Another thing to note: one of the beggars at the gate of Itimad had scales all over his face and head. Beggars here have the truly horrific down pat. From polio victims walking on hands and knees to a blind man with no arms, and others with impossibly twisted limbs. I've never seen such things, even on television. Most beggars though are just extremely dirty little girls with ratty hair andmothers hovering nearby to put the extra arm on reluctant donors.


Agra Fort, Agra, Uttar Pradesh

Agra Fort was built by Akbar, and I think was the capital of the Mughal empire for awhile. Before Akbar moved it to Fatehpur Sikri. Shah Jahan was imprisoned in Agra Fort after his son overthrew him. From here he could see the Taj Mahal he built. The fort is impressive. A moat channeled water from the Yamuna river, though these days the moat is a 30 foot deep mess of weeds. Some very beautiful gardens inside. Byond that though, the place would be inhospitable for modern people.

Trans India didn't set me up with a guide for today, and it turned out to be much more pleasant. A bunch of guides ply the street outside the entrance. Apparently there is a queue for them. Two of them got into a discussion over me. At the end, the one who picked me up walked away and I wound up with the second one. He turned out to be pretty informed and a decent guy. At the end of the tour, I found out the deal. He promised the other guide half of his take if he could cut in line. As it was near the end of the day and he hadn't got to the head of the line, he had no income yet. So splitting his fee was better than nothing. I paid him Rs. 500 (about $11) for about an hour's worth of work.

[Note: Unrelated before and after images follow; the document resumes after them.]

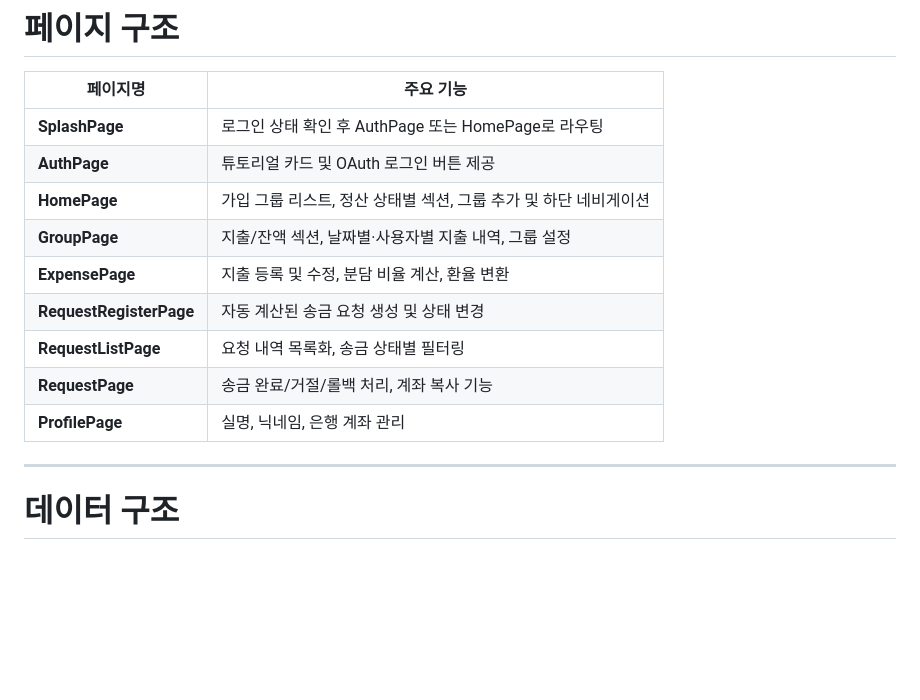
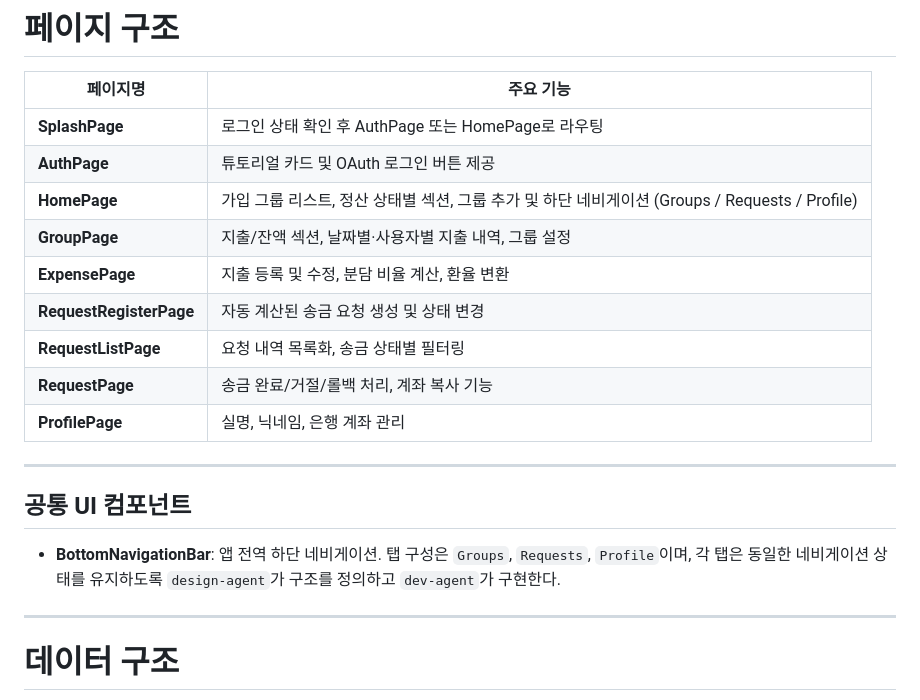
Before and after one commit to asusikai/tricount-clone-coding, a Markdown page: AGENTS.md, the part around the change. GitHub-like rendering; blank space fills up the shorter version.

```diff
--- a/AGENTS.md
+++ b/AGENTS.md
@@ -43,13 +43,19 @@
 | --- | --- |
 | **SplashPage** | 로그인 상태 확인 후 AuthPage 또는 HomePage로 라우팅 |
 | **AuthPage** | 튜토리얼 카드 및 OAuth 로그인 버튼 제공 |
-| **HomePage** | 가입 그룹 리스트, 정산 상태별 섹션, 그룹 추가 및 하단 네비게이션 |
+| **HomePage** | 가입 그룹 리스트, 정산 상태별 섹션, 그룹 추가 및 하단 네비게이션 (Groups / Requests / Profile) |
 | **GroupPage** | 지출/잔액 섹션, 날짜별·사용자별 지출 내역, 그룹 설정 |
 | **ExpensePage** | 지출 등록 및 수정, 분담 비율 계산, 환율 변환 |
 | **RequestRegisterPage** | 자동 계산된 송금 요청 생성 및 상태 변경 |
 | **RequestListPage** | 요청 내역 목록화, 송금 상태별 필터링 |
 | **RequestPage** | 송금 완료/거절/롤백 처리, 계좌 복사 기능 |
 | **ProfilePage** | 실명, 닉네임, 은행 계좌 관리 |
+
+---
+
+## 공통 UI 컴포넌트
+
+- **BottomNavigationBar**: 앱 전역 하단 네비게이션. 탭 구성은 `Groups`, `Requests`, `Profile`이며, 각 탭은 동일한 네비게이션 상태를 유지하도록 `design-agent`가 구조를 정의하고 `dev-agent`가 구현한다.
 
 ---
 
```
Also changed, not shown: plan.md (+8 -1 lines).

I had wanted to go to a temple that's been in the process of being built for about 100 years now, but it turns out to be 20 km away. And not really enough time.